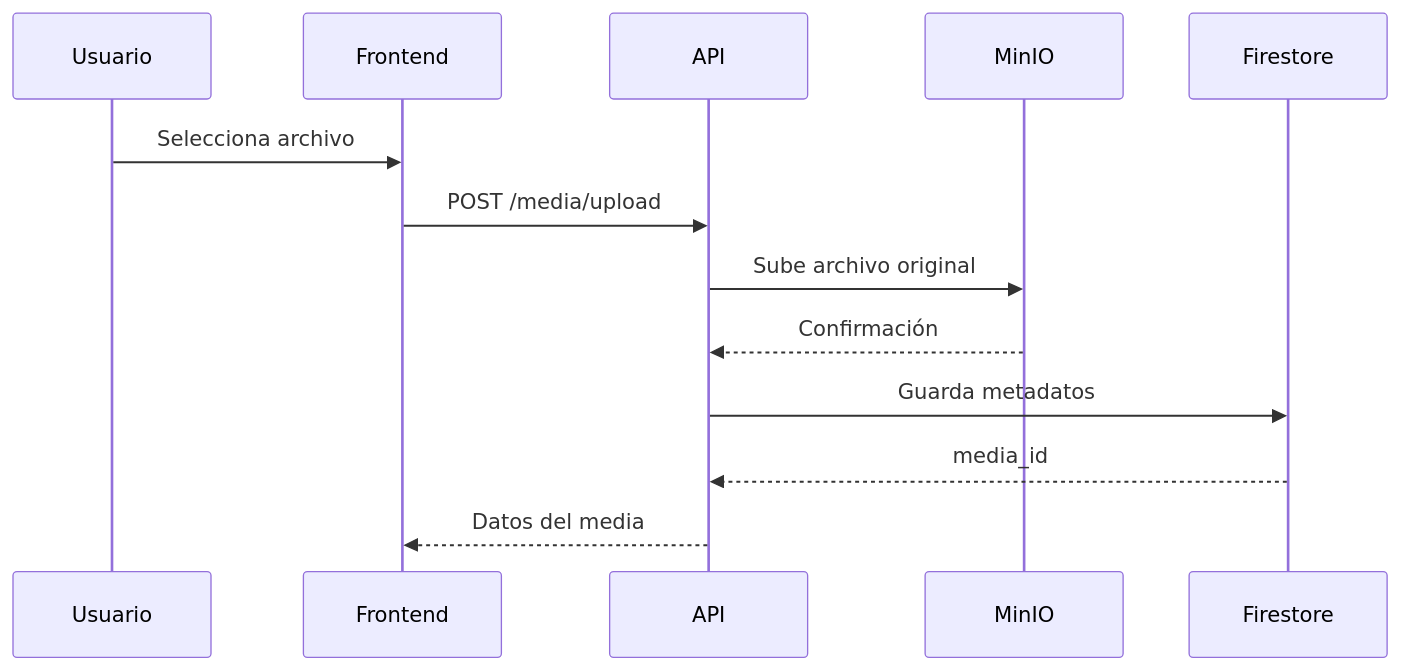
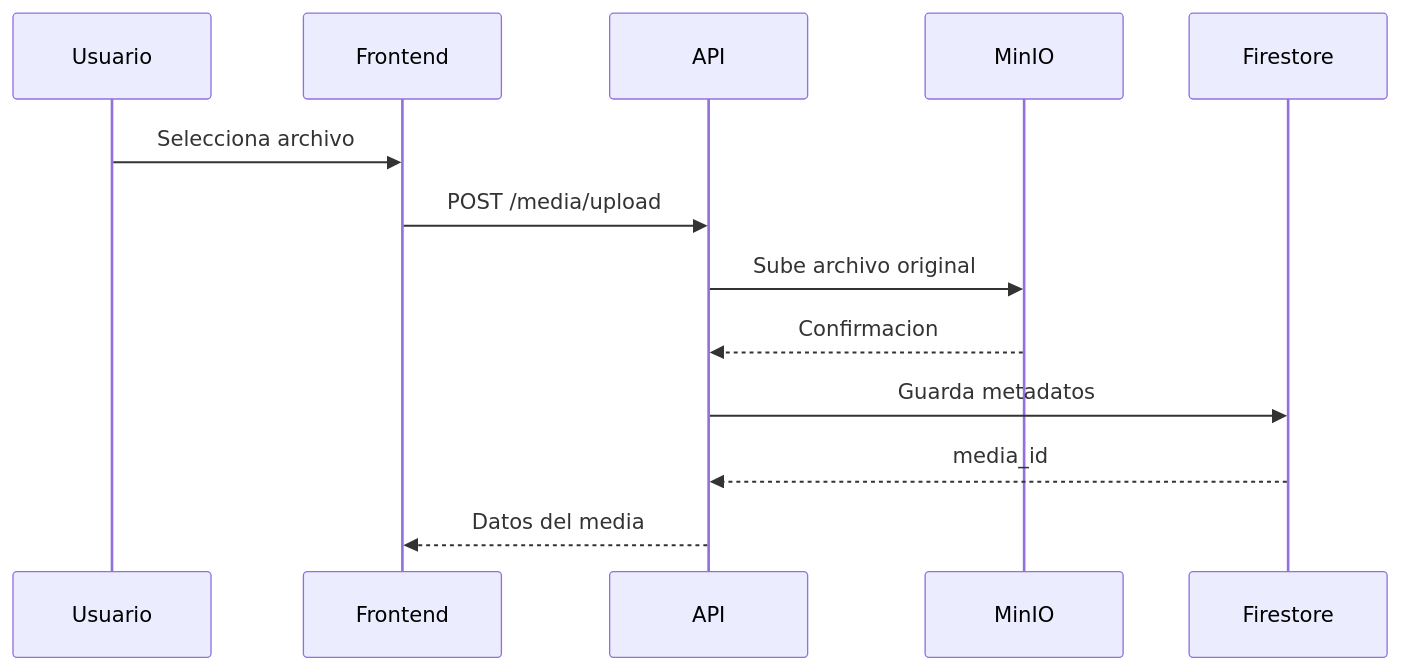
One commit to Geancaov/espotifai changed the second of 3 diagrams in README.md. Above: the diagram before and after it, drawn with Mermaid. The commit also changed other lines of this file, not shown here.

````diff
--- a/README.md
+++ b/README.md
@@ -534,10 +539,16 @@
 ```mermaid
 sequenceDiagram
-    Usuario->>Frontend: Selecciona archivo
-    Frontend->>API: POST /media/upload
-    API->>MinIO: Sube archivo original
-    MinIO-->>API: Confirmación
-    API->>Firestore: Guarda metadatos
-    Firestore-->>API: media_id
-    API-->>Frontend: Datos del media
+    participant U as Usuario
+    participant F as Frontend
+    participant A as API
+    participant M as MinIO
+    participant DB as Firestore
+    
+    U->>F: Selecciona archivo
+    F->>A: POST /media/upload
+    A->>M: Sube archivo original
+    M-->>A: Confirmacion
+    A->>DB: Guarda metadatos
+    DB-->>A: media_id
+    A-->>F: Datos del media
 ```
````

#####

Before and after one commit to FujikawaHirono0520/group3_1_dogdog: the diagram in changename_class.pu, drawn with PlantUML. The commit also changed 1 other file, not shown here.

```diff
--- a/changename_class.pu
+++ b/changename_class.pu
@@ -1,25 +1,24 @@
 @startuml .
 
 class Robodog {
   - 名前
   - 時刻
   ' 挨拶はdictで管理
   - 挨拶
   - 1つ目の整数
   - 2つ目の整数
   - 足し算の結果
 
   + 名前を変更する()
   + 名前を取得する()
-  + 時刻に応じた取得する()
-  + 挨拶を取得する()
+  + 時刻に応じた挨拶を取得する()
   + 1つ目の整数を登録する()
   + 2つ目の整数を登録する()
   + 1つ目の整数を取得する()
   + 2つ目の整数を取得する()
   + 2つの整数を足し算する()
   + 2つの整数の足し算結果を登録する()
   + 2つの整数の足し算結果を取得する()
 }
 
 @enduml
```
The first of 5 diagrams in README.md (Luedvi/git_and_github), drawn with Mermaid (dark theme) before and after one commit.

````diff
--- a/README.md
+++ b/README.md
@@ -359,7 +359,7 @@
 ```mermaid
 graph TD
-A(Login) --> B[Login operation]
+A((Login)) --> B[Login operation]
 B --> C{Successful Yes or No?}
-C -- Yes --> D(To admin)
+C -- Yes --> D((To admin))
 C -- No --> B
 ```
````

#####

## Description of the task
Above are the entries; copy out every line among them that contains the word "shown".

## Reply
One commit to Geancaov/espotifai changed the second of 3 diagrams in README.md. Above: the diagram before and after it, drawn with Mermaid. The commit also changed other lines of this file, not shown here.
Before and after one commit to FujikawaHirono0520/group3_1_dogdog: the diagram in changename_class.pu, drawn with PlantUML. The commit also changed 1 other file, not shown here.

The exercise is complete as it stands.